Comics Herstory: Emily Carroll
Emily Carroll is a writer and artist from Ontario who has been terrifying readers since 2010. She gained notoriety for her webcomic, His Face All Red, which, after publication on her site, made rounds (and still occasionally pops up) on various sites.
Carroll began her comic career in webcomics, publishing fairy tales, romance, and dream journals in addition to horror stories. Her illustration work has appeared in Paste Magazine, Wolfen Jump online anthology, and Spera. Carroll also illustrated the graphic novel Baba Yaga’s Assistant, written by Marika McCoola and published last year.
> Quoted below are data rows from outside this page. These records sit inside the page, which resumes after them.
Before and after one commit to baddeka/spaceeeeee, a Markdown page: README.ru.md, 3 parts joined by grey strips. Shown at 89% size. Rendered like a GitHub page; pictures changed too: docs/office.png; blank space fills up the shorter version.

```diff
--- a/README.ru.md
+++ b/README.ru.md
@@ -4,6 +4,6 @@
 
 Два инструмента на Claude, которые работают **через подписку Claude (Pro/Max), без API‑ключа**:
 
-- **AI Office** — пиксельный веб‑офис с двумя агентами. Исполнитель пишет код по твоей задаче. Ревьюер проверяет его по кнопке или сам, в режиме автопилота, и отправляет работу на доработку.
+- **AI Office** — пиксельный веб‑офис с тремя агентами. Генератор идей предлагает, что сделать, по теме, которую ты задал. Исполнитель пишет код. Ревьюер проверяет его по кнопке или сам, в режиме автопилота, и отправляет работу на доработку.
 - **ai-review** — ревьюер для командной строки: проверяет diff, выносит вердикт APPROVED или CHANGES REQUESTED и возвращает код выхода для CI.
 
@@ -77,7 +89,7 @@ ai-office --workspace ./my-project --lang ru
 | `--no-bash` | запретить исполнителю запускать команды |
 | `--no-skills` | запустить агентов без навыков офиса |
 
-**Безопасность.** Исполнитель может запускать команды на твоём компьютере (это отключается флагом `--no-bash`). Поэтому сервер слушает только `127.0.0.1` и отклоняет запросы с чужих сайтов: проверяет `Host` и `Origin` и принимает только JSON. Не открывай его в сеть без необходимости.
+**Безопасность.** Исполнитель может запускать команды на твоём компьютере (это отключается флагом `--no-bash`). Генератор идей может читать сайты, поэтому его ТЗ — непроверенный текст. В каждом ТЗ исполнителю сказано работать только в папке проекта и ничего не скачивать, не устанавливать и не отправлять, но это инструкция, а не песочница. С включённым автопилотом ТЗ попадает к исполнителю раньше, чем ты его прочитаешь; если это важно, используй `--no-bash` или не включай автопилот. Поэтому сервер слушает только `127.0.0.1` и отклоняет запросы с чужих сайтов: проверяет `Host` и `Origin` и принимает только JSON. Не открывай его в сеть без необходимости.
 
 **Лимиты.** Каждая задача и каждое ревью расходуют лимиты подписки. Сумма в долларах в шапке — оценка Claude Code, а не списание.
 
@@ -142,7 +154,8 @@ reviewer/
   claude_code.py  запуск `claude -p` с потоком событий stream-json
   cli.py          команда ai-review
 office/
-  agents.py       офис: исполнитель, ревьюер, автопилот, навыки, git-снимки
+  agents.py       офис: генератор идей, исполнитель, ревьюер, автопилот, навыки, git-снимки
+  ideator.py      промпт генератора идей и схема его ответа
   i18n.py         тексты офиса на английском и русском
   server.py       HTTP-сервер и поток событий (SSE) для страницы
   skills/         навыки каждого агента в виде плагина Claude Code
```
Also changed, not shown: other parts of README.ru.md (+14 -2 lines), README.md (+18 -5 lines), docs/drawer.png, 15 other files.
In 2014, she published her first collected work, a book of short horror comics titled Through the Woods. Visually, the book is stunning. Carroll stretches the medium, using a combination of art, coloring, and lettering that builds the suspense of each story. The illustrations themselves are layered and rich, giving the book an otherworldly feel.
What makes the book truly special, though, isn’t just the visual element. The stories are creepy, yes, but can feel ambiguous. However, when these comics are read as a way to understand reaction to trauma and trauma itself, they become much more accessible. The horror of seeing something that cannot be there is grounded in the very real horror that comes with various types of loss.
This theme is also exemplified especially well in Carroll’s webcomic, Margot’s Room. As with the print medium, Carroll pushes the boundaries of webcomic by forcing readers to interact with the comic in order to read it. Clicking on the comic (available on her site) takes the reader to a screen with a poem written over an empty bedroom with bloodstained floorboards and a broken window. In order to read the comic, readers must click on various objects in the room, all related to the poem at the top of the page.
The order in which the reader is supposed to click on the objects is given, but somewhat subtly. The end result of this is that it forces the reader to interact with the trauma that the main character has gone through. The fact that the order isn’t immediately clear points to the disorienting nature of a traumatic experience, and this produces a visceral sort of fear.
Carroll continues to push the boundaries of storytelling in any given medium, which makes her an exciting artist and storyteller to follow. These stories are valuable not only for their aesthetic appeal (which is not a small amount of appeal) but for forcing readers to consider the source of the horror in the story–what constitutes horror for the characters and why.